The MPAA and RIAA have jumped through hoops in order to end the blight of digital piracy. Thanks to the Internet, video streaming can now be availed of at the comfort of your computer chair or lazy boy. You can now watch free movies online, even though that’s a bit of a misnomer even in the context of sockshare tv or digital piracy. Technically, you still have to pay for Internet in order to access even pirated copyrighted content. In turn, the ads on many of these streaming videos pay for the content as well the same way the commercials on free TV do. It’s not the case on Netflix (barring adverts on its own programs) because it’s a subscription service. Netflix in many ways is the new cable.
The Brave New Internet Frontier
The smartest thing that Hulu, Crunchy roll, and Netflix have done is to monetize digital distribution. Streaming videos helped along the way because instead of downloading files you can instead get to watch them in real time or replay them any time you want on you browser. You won’t have to download whole files from hosts that go down within months, days, hours, minutes, or seconds.
It’s actually the combination of movie streaming, video advertising commercials, DMCA take downs, and ISPs banning users who use their bandwidth for piracy that allows companies like Netflix to rise while rental video services like Blockbuster fall. It used to be that renting out movies is your best bet in owning your own film collection. However, now the Internet serves as your Library of Alexandria for entertainment content

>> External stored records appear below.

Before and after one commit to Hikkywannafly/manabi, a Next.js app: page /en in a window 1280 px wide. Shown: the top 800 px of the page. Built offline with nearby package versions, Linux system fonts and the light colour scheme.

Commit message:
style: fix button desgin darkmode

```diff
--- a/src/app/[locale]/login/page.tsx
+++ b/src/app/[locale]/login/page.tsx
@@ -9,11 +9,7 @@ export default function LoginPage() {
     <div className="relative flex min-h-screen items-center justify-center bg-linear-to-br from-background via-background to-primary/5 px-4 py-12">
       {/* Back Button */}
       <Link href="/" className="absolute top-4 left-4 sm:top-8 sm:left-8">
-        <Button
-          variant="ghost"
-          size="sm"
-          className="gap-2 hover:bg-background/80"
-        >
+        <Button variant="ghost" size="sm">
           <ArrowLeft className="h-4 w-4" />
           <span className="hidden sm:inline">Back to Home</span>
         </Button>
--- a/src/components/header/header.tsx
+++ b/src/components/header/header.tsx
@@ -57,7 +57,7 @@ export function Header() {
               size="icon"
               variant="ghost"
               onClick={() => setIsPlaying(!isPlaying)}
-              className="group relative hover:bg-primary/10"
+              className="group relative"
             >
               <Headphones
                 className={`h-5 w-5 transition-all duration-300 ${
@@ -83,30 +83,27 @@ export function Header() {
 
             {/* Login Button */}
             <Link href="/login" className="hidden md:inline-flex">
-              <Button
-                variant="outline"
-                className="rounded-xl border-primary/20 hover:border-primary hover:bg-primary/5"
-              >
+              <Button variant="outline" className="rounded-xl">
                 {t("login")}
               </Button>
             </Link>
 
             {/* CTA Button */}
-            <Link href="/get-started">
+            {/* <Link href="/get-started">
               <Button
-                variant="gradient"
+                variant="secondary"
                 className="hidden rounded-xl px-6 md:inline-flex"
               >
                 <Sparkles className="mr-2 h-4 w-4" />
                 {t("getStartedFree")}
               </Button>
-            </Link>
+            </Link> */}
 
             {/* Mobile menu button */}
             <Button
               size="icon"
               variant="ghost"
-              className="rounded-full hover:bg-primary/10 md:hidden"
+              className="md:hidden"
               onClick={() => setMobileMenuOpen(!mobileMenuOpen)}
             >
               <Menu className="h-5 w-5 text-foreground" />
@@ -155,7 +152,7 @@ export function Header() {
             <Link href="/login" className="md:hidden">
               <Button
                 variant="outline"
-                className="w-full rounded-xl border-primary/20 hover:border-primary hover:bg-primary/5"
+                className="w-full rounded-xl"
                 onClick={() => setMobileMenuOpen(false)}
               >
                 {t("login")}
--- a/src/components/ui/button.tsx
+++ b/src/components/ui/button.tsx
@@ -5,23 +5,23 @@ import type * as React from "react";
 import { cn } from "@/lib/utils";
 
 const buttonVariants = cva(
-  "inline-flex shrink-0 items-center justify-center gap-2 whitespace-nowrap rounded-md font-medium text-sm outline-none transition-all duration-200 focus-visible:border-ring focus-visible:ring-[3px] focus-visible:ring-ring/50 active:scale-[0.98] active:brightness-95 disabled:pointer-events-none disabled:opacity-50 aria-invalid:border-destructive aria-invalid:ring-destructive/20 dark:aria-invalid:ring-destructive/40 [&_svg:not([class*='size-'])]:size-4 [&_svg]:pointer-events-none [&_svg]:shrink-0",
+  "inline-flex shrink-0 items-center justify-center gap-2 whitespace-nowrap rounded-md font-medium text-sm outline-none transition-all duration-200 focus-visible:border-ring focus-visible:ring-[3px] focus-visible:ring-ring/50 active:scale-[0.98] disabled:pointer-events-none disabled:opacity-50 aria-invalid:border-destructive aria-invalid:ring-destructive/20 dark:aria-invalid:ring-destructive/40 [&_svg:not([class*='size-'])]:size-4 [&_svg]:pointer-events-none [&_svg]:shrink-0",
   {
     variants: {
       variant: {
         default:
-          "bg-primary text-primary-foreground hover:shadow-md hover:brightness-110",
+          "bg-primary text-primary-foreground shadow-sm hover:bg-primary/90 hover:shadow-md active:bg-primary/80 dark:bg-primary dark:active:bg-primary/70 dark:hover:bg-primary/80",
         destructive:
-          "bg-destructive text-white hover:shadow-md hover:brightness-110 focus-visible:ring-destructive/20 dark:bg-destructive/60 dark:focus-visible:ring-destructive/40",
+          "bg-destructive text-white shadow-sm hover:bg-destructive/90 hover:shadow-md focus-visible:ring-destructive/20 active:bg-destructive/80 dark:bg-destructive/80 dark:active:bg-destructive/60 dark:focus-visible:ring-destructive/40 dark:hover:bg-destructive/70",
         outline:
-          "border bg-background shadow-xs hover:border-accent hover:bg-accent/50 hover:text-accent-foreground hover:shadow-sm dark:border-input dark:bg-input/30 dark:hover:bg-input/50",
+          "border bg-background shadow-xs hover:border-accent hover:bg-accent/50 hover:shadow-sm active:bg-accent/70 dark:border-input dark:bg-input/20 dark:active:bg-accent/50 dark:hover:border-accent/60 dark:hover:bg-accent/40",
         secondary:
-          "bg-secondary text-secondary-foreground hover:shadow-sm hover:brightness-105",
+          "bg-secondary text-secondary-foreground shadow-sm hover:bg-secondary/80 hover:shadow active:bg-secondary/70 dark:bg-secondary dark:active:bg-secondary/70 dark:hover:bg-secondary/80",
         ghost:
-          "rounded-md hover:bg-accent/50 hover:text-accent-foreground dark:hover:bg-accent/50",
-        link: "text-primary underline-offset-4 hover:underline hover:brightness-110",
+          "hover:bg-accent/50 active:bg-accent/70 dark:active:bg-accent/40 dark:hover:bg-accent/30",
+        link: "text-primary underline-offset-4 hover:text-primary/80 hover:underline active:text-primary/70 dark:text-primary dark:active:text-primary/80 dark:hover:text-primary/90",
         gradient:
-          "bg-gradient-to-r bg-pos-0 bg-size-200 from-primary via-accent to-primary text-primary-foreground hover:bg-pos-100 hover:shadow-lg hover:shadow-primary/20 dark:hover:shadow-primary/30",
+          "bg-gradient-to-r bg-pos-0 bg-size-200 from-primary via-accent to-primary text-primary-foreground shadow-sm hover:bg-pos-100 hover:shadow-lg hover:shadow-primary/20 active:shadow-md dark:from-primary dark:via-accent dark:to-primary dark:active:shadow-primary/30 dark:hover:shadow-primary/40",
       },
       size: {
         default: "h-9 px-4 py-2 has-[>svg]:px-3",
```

Services like Sockshare and Putlocker allow you to watch any sort of popular series or movies online for completely free but with the assurance that the hosts are being compensated for their hosting space due to advertising clicks and whatnot. It’s the new rental system for movies that made Blockbuster and video rental stores in general go the way of the dinosaur.